Photo courtesy of J.Razniak, Copyright by World-Mysteries.com
Carved out of a natural limestone outcrop, the Sphinx is 19.8 metres (65 feet) high and 73.2 metres (240 feet) long. It is located a short distance from the Great Pyramid.
The main body sits along an east-west axis facing east. An enclosure of open floor surrounds the monument, narrowing somewhat in the western back end. There is an unfinished shelf along the western back wall slightly elevated from the rest of the enclosure floor. Large and small blocks of harder limestone, applied at different times in the past, form a protective covering or facing over the lower parts of the monument.
The rectangular structure known as the Sphinx Temple lies directly east of the statue. Adjacent and south of the Sphinx Temple lies a structure known as the Khafra Valley Temple. This is linked to a causeway that goes west-northwest to the second or Khafra Pyramid. The causeway runs above and along the south wall of the Sphinx enclosure. A Khafra Mortuary Temple stands east of the Khafra Pyramid on the upper plateau behind the Sphinx.
Plan of Khafre's causeway and the Sphinx enclosure. Plan after Lehner, 1991
Originally, all three of the big pyramids at Giza (Khufu, Khafra, and Menkaura) had causeways, valley temples, and mortuary temples. These structures were originally faced with smoother and harder limestone or granite that was partly or entirely stripped in ancient and medieval times, leaving limestone core blocks that have weathered over the millennia.
The Tuthmosis IV Dream Stele
Between the enormous paws is a stele that records a dream Tuthmosis IV had when he was a prince. He dreamt that he stopped to rest in the shadow of the Sphinx during a hunting expedition in the desert. While asleep, the Sphinx spoke to him, saying that he would become king if he cleared away the sand that all but buried the Sphinx. When he became king, Tuthmosis IV cleared the sand and erected a stele that tells the story of his dream. After the work was completed, a chapel was built next to the Sphinx to venerate this sun god.
Tuthmosis IV Dream Stele located between Sphinx's Paws
Here is more detailed version of this story:
"On one of these days it happened, when the king's son Tuthmosis had arrived on his journey about the time of mid-day, and had stretched himself to rest in the shade of this great god, that sleep overtook him. He dreamt in his slumber at the moment when the sun was at the zenith, and it seemed to him as though this great god spoke to him with his own mouth, just as a father speaks to his son, addressing him thus:

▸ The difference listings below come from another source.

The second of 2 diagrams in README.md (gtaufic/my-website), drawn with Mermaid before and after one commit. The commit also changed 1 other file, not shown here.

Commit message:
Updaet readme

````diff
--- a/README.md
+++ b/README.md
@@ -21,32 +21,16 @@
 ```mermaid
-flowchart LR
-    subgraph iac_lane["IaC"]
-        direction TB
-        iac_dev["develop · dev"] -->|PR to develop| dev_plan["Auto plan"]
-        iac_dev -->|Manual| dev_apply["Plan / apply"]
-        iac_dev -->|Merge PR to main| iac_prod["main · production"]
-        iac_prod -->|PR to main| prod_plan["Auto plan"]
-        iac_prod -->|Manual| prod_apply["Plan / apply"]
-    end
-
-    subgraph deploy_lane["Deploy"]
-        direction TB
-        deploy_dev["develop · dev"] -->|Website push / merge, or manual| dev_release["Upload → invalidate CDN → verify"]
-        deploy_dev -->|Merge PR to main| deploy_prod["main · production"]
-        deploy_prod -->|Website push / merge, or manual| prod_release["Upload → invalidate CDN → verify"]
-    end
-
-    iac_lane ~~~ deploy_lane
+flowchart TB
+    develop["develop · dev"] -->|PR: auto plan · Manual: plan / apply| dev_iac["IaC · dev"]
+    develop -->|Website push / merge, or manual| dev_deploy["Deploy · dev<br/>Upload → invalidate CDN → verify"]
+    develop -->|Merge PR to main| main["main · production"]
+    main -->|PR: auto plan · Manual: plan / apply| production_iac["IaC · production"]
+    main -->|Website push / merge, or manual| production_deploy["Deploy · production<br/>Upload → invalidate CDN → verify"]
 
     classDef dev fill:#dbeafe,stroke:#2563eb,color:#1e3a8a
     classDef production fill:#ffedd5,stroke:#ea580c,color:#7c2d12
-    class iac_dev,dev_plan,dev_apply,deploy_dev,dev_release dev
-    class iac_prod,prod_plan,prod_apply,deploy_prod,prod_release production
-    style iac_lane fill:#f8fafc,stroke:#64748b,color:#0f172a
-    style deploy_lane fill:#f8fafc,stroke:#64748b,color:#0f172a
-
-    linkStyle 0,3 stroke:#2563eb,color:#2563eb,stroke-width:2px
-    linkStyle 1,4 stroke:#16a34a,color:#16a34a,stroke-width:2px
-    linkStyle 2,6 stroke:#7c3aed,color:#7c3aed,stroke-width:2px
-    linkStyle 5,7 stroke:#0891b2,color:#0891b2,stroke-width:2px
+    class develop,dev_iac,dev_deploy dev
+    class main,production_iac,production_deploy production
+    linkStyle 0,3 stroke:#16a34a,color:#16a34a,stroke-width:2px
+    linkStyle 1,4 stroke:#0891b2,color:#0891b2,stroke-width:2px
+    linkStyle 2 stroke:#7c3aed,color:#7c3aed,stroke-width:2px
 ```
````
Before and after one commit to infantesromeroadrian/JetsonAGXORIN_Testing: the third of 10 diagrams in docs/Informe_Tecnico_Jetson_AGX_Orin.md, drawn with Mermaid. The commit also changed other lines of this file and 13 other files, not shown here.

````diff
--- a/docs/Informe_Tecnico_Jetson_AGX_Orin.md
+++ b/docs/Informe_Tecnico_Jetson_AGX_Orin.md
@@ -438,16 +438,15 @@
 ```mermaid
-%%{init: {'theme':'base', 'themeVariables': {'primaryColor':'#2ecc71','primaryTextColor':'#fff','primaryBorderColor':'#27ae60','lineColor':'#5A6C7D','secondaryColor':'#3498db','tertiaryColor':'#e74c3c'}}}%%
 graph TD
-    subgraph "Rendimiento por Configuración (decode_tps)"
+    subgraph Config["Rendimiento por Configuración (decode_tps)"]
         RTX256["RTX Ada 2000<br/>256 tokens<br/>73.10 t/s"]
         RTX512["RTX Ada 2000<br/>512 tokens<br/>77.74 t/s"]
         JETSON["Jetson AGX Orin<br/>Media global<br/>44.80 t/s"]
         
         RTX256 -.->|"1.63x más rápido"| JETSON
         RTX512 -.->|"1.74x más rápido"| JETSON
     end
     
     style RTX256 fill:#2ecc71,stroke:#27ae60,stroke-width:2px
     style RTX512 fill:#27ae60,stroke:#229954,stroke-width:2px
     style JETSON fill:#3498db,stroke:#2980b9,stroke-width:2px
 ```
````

' Behold me, look at me, thou, my son Tuthmosis. I am your father Horemkhu, Kheper, Ra, Tmu. The kingdom shall be given to you .... and you shall wear the white crown and the red crown on the throne of the earth-god Seb, the youngest (among the gods). The world shall be yours in its length and in its breadth, as far as the light of the eye of the lord of the universe shines. Plenty and riches shall be yours; the best from the interior of the land, and rich tributes from all nations; long years shall be granted to you as your term of life. My countenance is gracious towards you, and my heart clings to you; [I will give you] the best of all things.
'The sand of the district in which I have my existence has covered me up. Promise me that you will do what I wish in my heart; then shall I know whether you are my son, my helper. Go forward let me be united to you. I am . . . '
After this [Tuthmosis awoke, and he repeated all these speeches,] and he understood (the meaning) of the words of the god and laid them up in his heart, speaking thus with himself: 'I see how the dwellers in the temple of the city honour this god with sacrificial gifts [without thinking of freeing from sand the work of King] Khaf-Ra, the statue which was made to Tmu-Horemkhu.' ......
The remaining lines of text have been lost - but as Tuthmosis became Tuthmosis IV is, perhaps, not difficult to tell what happened!"